Does the Octane Fitness Standard for Determining if an Award of Attorneys' Fees is Appropriate in Patent Cases Apply when Such Fees are Sought Under the Lanham Act?  All Circuits that Have Considered the Issue Say "Yes!"

January 2020

In 2014 the Supreme Court established a new standard for determining whether a patent case is “exceptional” for purposes of awarding the prevailing party its reasonable attorneys’ fees under 35 U.S.C. 285. Octane Fitness, LLC v. ICON Health & Fitness, Inc., 572 U.S. 545 (2014).  Under Octane Fitness, “an ‘exceptional’ case is simply one that stands out from others with respect to the substantive strength of a party's litigating position (considering both the governing law and the facts of the case) or the unreasonable manner in which the case was litigated. District courts may determine whether a case is ‘exceptional’ in the case-by-case exercise of their discretion, considering the totality of the circumstances.” 572 U.S. at 554.  The Court identified a nonexclusive list of factors to consider when making this determination, including “frivolousness, motivation, objective unreasonableness (both in the factual and legal components of the case) and the need in particular circumstances to advance considerations of compensation and deterrence.” Id. at 554, n.6.

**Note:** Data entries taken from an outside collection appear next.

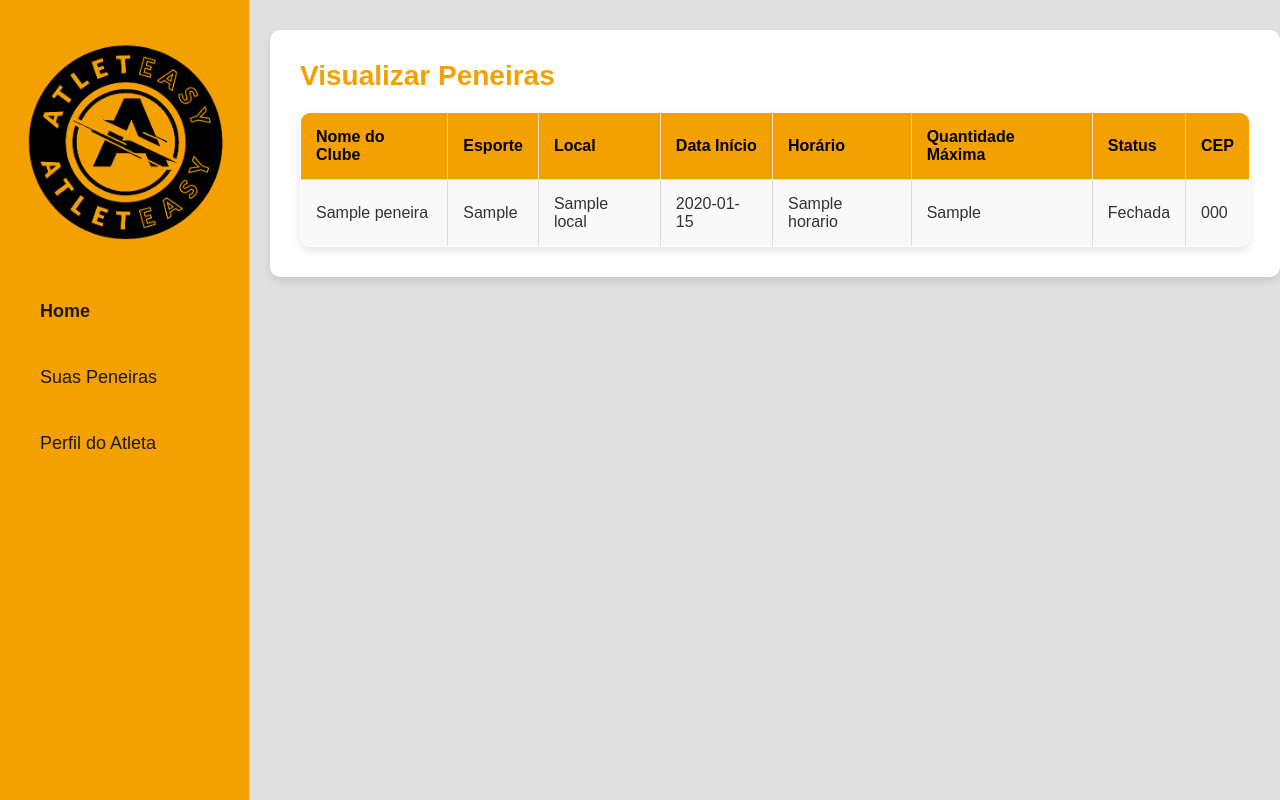
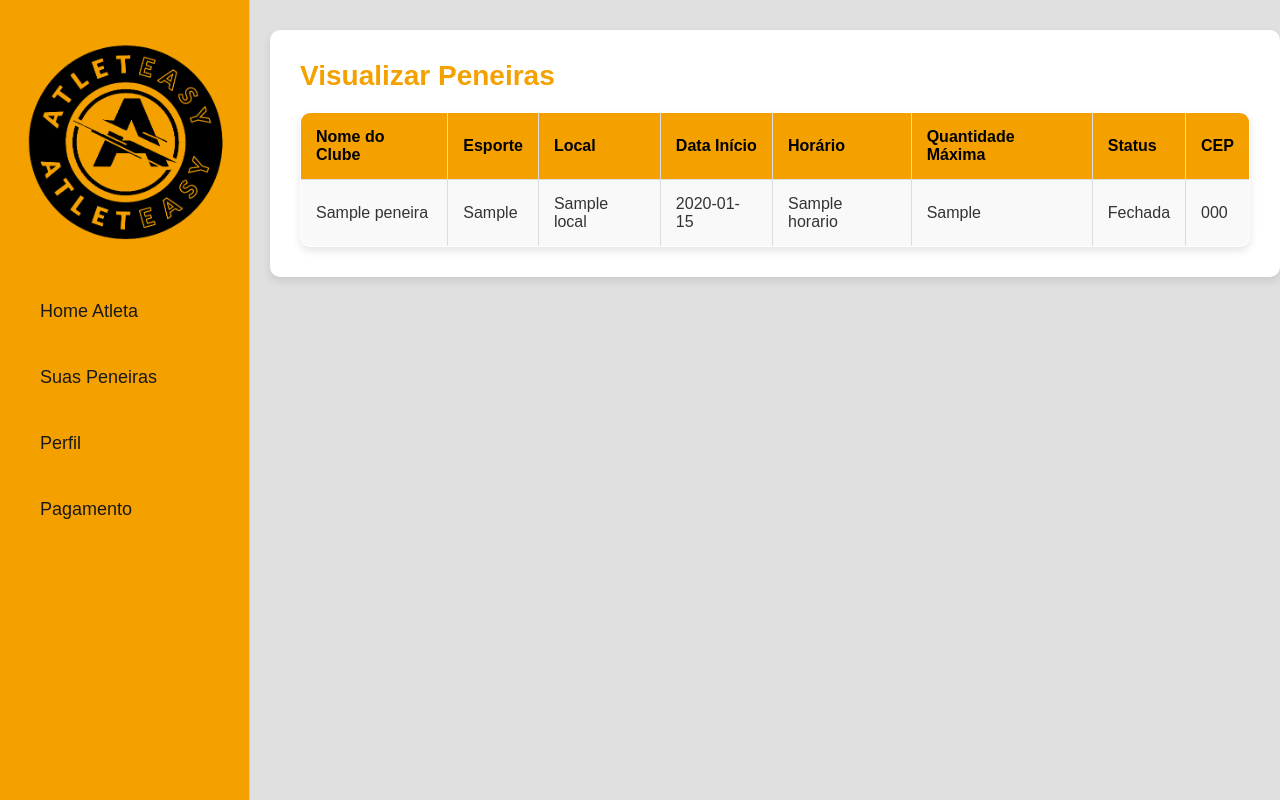
Before and after one commit to GuilhermeCalifoni-code/AtletEasy, a Flask app: template AtletEasy/templates/visualizarPeneiras.html in a window 1280 px wide. Run offline with Flask 3, Linux system fonts and the light colour scheme; the template is opened without the code that fills it: most values are stand-ins (such as "Sample title", 1, 10 or a date in 2020).

Commit message:
A navegação entre as abas está funcionando

```diff
--- a/AtletEasy/templates/perfilAtleta.html
+++ b/AtletEasy/templates/perfilAtleta.html
@@ -15,7 +15,8 @@
           <ul>
             <li><a href="{{ url_for('atleta.home_atleta') }}">Home Atleta</a></li>
             <li><a href="{{ url_for('atleta.visualizar_peneiras') }}">Suas Peneiras</a></li>
-                <li><a href="{{ url_for('atleta.perfil_atleta') }}" style="font-weight: bold;">Perfil</a></li>
+            <li><a href="{{ url_for('atleta.perfil_atleta') }}">Perfil</a></li>
+            <li><a href="{{ url_for('atleta.paga_atleta') }}">Pagamento</a></li>
           </ul>
         </nav>
       </div>
--- a/AtletEasy/templates/visualizarPeneiras.html
+++ b/AtletEasy/templates/visualizarPeneiras.html
@@ -10,16 +10,17 @@
 <body>
     <div class="menu-lateral">
         <div class="logo">
-            <img src="/static/images/logo.png" alt="Logo Atletas" style="width: 100%; margin-bottom: 20px;">
+          <img src="{{ url_for('static', filename='images/logo.png') }}" alt="Logo Atletas" style="width: 100%; margin-bottom: 20px;">
         </div>
         <nav>
-            <ul>
-                <li><a href="/home-atleta" style="font-weight: bold;">Home</a></li>
-                <li><a href="/visualizar-peneiras">Suas Peneiras</a></li>
-                <li><a href="/perfil-atleta">Perfil do Atleta</a></li>
-            </ul>
+          <ul>
+            <li><a href="{{ url_for('atleta.home_atleta') }}">Home Atleta</a></li>
+            <li><a href="{{ url_for('atleta.visualizar_peneiras') }}">Suas Peneiras</a></li>
+            <li><a href="{{ url_for('atleta.perfil_atleta') }}">Perfil</a></li>
+            <li><a href="{{ url_for('atleta.paga_atleta') }}">Pagamento</a></li>
+          </ul>
         </nav>
-    </div>
+      </div>
 
     <div class="conteudo">
         <h1>Visualizar Peneiras</h1>
```
Lines whose indentation alone changed are shown as unchanged.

A majority of circuits have extended the Octane Fitness standard to fee award determinations in Lanham Act cases under 15 U.S.C. § 1117(a), which contains the same language as the fee-shifting statute in patent cases that the Supreme Court interpreted in Octane Fitness.  The most recent circuit to formally adopt and apply Octane Fitness to § 1117(a) is the Seventh Circuit. LHO Chicago River, LLC v. Perillo, 942 F.3d 384 (7th Cir. Nov. 8, 2019).  No circuit to date appears to have rejected Octane Fitness’s applicability in this context.  The Tenth and D.C. circuits are the only two which have yet to address the issue. LHO Chicago River, 942 F.3d at 388, n.5.